The group, which has been hit by shareholder wrangling, also announced the immediate departure of chairman Simplicius Chihambakwe. His departure follows that of another board member, P Bwerinofa,who quit the company on April 11. Finance director Acquiline Chinamo also left at the end of last year.
NicozDiamond Insurance managing director, Grace Muradzikwa, has been appointed acting chairperson of one of the country’s largest agro processing firms, whose fortunes had been affected by slowing turnover, sustained losses and working capital deficits over the past two years.
“The group chairman, Mr Simplicius J Chihambakwe, has retired from the board with immediate effect to focus on his private practice. The board wishes to thank him for his leadership and invaluable contribution over the years and wishes him well in his future endeavours,” said CFI.
“The group chief executive officer Mr. Stephen Paradzai Kuipa is proceeding on leave pending his retirement on 30 April, 2016. The board wishes to register its appreciation for his role in leading the group up to the point of his retirement.”
CFI said Timothy Nyika and Shingirai Chibhanguza would take over as acting group CEO and deputy CEO respectively.
While the statement did not explain the reasons for thechanges, CFI has been at the centre of controversy since last year.
Last May, British tycoon Nicholas van Hoogstraten said he would initiate moves to force CFI into judicial management, after blocking an annual general meeting.
At the time, Van Hoogstraten held a 23,2 percent shareholding in CFIthrough his Messina Investments vehicle.

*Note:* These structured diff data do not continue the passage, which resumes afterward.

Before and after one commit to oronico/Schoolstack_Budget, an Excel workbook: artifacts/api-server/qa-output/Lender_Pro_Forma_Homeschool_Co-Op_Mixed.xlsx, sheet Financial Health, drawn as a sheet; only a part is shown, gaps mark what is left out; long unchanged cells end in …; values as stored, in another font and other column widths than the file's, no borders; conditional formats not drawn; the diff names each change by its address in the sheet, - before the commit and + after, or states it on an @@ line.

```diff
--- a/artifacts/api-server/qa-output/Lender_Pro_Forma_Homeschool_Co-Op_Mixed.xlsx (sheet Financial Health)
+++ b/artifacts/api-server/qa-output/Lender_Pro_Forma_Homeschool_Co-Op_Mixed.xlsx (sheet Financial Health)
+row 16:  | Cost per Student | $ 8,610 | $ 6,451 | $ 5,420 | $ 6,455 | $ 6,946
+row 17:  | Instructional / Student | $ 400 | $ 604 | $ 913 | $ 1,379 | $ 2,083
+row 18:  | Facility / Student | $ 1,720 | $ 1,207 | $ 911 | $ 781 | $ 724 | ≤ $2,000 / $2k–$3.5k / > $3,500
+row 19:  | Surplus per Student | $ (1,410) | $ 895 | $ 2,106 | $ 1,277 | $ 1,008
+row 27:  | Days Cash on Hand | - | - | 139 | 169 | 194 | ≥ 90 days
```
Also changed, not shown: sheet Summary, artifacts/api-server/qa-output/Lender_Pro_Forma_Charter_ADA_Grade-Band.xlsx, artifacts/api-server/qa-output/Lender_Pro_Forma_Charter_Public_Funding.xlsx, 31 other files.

His stake has since grown to 34 percent.
Early this month, Messina proposed a forensic audit of the group’s afairs going back six years to ascertain ‘mismanagement and corruption’ which it said had destroyed shareholder value.
CFI’s going concern status had been under threat and its operations had been undermined by high gearing and a working capital crisis, according to its 2014 annual report.

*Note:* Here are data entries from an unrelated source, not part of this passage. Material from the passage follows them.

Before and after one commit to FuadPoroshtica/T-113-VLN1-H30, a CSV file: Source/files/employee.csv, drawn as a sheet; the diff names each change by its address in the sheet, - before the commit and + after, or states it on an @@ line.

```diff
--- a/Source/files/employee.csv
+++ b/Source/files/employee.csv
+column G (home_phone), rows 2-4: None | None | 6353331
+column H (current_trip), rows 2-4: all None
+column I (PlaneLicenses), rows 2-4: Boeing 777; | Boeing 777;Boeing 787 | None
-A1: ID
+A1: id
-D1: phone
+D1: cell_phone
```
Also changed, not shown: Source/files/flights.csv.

Its post-tax profits retreated by $3,3 million to $9,9 million during the full-year to September 30, 2014, from $6,6 million during the prior comparative period.
Turnover slipped 18 percent to $71,1 million, from $87,2 million in 2013.
While CFI’s current assets exceeded current liabilities by $9,1 million during the period, development land dominated current assets, stifling the group’s battle with a frustrating liquidity crisis that had triggered short-term solvency challenges.
It failed to publish its financial results for the full-year to September, leading to its suspension from the ZSE.